Wear OS shoots into the market share charts, now within striking distance of Apple
Counterpoint Research released a new report on the smartwatch market, and Wear OS is a big winner. Just three months ago, Google and Samsung teamed up to revive Wear OS, with the new Wear OS 3.0 debuting on the Galaxy Watch 4. The latest data from Counterpoint see the partnership as a resounding success, with Wear OS’s market share skyrocketing from 4 percent in Q2 2022 to 17 percent in Q3 2022.
The collaboration between Google and Samsung was a complete reboot of both companies’ smartwatch strategies. Google was sliding back and forth at the bottom of the sales charts as it had apparently lost interest in Wear OS for years. The last major OS release was Wear OS 2.0 in 2018, and that has been stagnating in the market for years. The early days of Wear OS tech’s big partners like Samsung, LG, Sony, and Motorola had left the platform, and only fashion brands like Fossil hung around making watches. Qualcomm was the main SoC vendor, and while Apple revolutionized the performance of a smartwatch SoC, Qualcomm didn’t really give up all the effort and choked the Wear OS market for years with sub-par chips.
Samsung left Google’s smartwatch ecosystem after the initial release and went into business for itself with Tizen OS. Tizen is a Linux-based operating system from Samsung built from the ashes of other failed Linux mobile operating systems like Nokia’s Maemo and MeeGo, Intel’s Moblin, and Samsung’s Bada and LiMo. The operating system has been described by a security researcher as “the worst code I’ve ever seen” and doesn’t offer much support for third-party apps. Samsung’s strength lies in hardware, and unlike Qualcomm, Samsung’s Exynos division regularly produces flagship smartwatch SoCs with modern transistor size and decent ARM CPU designs. Combining the two meant tying Google’s operating system, software, and app ecosystem with Samsung’s hardware, marketing, and sales expertise, a combination that spawned the Android phone juggernaut that exists today.
Enlarge / Wear OS’s incredible year-over-year growth.
The partnership is already working for both companies. Counterpoint says: “Thanks to the launch of the Galaxy Watch 4 series, Samsung has hit its highest quarterly shipments, narrowed the gap to Apple and reclaimed second place from Huawei.” Samsung’s market share rose year-on-year from 9.9 percent to 14.4 percent.

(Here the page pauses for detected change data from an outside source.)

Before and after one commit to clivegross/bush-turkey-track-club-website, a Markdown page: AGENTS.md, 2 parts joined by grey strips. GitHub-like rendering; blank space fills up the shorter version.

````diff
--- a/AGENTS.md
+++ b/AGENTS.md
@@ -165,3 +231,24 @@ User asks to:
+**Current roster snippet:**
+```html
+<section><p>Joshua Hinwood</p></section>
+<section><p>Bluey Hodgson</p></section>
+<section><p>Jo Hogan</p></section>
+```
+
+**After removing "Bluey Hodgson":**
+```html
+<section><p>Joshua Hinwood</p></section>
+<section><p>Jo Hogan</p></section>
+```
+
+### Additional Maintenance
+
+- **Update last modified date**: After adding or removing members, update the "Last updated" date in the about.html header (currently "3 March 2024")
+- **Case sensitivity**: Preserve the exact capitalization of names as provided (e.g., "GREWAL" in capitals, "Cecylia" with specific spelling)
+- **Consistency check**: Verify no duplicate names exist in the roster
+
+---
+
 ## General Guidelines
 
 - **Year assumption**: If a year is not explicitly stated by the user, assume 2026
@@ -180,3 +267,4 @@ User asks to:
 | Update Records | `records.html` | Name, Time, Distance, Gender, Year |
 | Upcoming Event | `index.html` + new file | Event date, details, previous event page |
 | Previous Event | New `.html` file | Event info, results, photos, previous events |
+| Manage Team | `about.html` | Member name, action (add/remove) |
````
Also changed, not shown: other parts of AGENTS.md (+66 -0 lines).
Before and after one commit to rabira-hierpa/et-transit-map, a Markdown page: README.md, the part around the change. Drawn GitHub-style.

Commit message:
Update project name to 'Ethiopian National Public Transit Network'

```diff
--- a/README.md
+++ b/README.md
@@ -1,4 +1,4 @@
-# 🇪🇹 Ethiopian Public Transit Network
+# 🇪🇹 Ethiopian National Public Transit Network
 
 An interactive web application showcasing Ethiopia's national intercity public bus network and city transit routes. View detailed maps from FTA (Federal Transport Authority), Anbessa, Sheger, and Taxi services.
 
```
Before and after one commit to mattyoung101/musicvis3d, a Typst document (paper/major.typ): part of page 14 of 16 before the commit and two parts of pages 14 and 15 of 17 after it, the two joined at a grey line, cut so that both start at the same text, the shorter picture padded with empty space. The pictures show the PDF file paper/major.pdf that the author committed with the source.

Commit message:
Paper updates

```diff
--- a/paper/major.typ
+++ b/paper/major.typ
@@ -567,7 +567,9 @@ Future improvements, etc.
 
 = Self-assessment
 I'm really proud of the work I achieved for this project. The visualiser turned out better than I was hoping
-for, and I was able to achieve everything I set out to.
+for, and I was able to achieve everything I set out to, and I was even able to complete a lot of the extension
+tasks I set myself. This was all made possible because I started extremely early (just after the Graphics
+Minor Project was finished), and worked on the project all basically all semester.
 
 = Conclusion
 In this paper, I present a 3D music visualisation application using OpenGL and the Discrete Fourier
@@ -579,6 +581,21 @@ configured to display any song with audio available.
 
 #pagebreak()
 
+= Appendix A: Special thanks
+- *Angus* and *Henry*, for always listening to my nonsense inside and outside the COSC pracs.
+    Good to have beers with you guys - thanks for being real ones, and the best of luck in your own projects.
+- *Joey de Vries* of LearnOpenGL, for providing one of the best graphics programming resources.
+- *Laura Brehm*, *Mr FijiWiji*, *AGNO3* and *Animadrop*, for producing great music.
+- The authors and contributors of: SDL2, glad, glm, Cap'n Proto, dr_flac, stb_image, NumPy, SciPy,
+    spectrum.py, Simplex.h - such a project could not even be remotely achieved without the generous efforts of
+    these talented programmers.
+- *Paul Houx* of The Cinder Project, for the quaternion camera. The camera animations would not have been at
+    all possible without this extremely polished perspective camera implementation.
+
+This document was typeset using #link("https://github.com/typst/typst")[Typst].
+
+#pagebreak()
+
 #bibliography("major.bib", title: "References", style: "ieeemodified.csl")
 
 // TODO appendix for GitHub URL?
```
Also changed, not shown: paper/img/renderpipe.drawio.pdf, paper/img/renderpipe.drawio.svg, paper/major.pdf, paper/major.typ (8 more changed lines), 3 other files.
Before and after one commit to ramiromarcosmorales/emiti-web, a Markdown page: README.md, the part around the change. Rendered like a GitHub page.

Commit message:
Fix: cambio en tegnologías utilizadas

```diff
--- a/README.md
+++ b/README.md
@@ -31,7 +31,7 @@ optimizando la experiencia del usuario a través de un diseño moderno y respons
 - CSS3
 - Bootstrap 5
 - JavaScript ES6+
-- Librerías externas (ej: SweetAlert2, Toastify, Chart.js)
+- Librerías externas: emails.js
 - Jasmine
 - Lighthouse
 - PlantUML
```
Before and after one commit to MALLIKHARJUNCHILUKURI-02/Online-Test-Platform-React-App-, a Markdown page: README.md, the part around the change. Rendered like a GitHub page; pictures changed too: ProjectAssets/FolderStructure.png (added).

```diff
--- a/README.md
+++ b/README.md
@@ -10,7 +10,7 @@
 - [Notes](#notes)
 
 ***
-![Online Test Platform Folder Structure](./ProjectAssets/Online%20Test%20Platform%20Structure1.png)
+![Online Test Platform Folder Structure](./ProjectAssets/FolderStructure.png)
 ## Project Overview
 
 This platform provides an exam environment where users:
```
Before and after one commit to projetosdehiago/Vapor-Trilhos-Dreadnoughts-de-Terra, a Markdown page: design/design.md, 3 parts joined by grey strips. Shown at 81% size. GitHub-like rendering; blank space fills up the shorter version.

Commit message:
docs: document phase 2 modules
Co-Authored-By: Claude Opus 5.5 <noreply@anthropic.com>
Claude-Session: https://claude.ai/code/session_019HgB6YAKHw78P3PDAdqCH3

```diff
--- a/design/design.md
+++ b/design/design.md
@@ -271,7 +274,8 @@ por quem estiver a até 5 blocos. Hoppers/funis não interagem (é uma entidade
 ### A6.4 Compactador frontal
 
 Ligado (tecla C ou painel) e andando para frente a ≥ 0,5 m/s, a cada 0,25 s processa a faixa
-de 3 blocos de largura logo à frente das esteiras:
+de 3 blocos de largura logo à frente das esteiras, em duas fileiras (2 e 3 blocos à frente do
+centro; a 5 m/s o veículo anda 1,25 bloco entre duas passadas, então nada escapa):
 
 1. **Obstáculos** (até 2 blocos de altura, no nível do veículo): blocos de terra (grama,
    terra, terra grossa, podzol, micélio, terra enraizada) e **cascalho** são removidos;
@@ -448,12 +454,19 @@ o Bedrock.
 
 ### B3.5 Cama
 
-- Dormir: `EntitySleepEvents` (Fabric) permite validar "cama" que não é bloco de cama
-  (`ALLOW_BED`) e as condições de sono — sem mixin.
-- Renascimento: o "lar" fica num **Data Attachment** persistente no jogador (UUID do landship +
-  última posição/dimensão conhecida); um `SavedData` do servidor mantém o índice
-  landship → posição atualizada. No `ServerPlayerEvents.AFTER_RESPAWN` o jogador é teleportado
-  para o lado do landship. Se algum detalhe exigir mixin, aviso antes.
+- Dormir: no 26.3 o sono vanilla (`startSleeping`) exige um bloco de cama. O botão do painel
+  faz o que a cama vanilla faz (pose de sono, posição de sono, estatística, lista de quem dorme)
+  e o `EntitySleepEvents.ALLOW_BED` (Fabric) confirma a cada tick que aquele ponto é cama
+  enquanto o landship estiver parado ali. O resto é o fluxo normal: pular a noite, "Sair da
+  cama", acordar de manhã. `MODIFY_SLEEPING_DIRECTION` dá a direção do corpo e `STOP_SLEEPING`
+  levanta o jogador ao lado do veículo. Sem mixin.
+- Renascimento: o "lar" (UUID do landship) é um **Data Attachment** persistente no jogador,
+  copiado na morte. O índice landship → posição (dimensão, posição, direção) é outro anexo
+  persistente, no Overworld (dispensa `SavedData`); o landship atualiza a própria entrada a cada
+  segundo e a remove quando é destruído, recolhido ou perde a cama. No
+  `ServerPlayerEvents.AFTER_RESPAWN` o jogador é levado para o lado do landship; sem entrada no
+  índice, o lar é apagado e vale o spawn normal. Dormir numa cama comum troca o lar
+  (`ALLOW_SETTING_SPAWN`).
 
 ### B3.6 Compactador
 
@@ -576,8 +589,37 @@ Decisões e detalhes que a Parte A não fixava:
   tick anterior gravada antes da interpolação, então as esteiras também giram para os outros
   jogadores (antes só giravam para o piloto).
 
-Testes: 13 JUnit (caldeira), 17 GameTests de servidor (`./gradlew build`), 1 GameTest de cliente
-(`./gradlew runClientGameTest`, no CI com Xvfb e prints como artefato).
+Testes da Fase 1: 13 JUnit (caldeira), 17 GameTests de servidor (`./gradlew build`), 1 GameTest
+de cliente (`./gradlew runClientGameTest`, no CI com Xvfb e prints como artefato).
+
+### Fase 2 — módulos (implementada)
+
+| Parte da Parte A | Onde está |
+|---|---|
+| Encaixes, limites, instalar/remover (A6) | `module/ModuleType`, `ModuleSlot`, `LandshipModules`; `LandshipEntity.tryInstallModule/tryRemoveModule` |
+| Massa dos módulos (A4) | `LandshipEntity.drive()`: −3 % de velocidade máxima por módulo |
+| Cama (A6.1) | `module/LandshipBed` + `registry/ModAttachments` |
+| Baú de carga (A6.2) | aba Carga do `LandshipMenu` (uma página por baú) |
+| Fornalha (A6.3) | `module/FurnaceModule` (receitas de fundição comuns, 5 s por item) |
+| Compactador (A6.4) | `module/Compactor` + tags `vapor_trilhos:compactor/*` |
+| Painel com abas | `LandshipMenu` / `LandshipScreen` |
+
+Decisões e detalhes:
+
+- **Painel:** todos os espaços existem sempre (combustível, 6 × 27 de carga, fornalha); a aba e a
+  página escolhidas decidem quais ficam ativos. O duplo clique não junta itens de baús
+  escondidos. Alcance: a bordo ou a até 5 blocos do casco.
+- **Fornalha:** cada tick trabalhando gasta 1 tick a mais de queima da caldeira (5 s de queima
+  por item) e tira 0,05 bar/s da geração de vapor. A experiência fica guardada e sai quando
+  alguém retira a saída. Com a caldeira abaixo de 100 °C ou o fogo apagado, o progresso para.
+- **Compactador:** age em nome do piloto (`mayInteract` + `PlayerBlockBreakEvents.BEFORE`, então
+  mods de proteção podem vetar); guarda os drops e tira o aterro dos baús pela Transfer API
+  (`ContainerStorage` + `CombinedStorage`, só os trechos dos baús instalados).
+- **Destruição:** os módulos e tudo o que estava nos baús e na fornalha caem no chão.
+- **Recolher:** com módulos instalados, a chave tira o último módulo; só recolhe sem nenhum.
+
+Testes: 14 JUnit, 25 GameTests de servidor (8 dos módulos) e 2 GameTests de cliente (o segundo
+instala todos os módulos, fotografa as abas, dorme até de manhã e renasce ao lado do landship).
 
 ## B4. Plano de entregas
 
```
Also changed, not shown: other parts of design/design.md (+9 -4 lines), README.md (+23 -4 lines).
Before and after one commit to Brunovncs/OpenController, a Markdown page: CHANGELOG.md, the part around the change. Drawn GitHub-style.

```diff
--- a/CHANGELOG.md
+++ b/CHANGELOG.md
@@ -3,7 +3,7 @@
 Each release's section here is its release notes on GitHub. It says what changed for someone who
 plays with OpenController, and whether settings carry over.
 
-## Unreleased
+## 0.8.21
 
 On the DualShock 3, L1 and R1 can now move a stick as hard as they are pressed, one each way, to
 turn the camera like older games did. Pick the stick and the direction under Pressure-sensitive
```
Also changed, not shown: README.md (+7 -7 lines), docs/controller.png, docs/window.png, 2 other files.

Apple still ranks first with the Apple Watch, but Counterpoint says Apple’s smartwatch market share fell 10 percent year over year to 21.8 percent in the third quarter, thanks to the Series 7 watch lagging into the fourth Quarter. It’s a good bet that Apple’s market share will rise again with the release of new hardware, but right now Wear OS is within striking distance of # 1 – a position that was unthinkable a year ago.
Wear OS is also likely to have some growth ahead of it. Right now, Wear OS 3 is exclusively available on Samsung’s Galaxy Watch 4, and with Google saying partners should provide updates in the second half of 2022, Samsung appears to have an exclusive one-year deal on the new operating system. Qualcomm is planning a “ground-up redesign” of the “next generation” of its smartwatch chips in 2022, so we’ll likely see some non-Samsung OEMs jump on board with modern, expert smartwatch designs for Wear OS 3.
Enlarge / Samsung overtakes Huawei and becomes number 2 among smartwatch manufacturers.
If we look at the smartphone market, another reason Android devices regularly outperform Apple is a lower price tag, and Wear OS 3 is not yet taking advantage of that. Counterpoint says that “a third of the smartwatches sold in the third quarter of 2021 were priced below $ 100,” and the research firm expects Samsung to hit the market in a few years to hit the # 1 OEM spot . The Galaxy Watch 4 starts at $ 249.99.
Google also has to do something with Fitbit, which currently accounts for 4.4 percent of the smartwatch market. Fitbit said it eventually plans to make Wear OS watches too.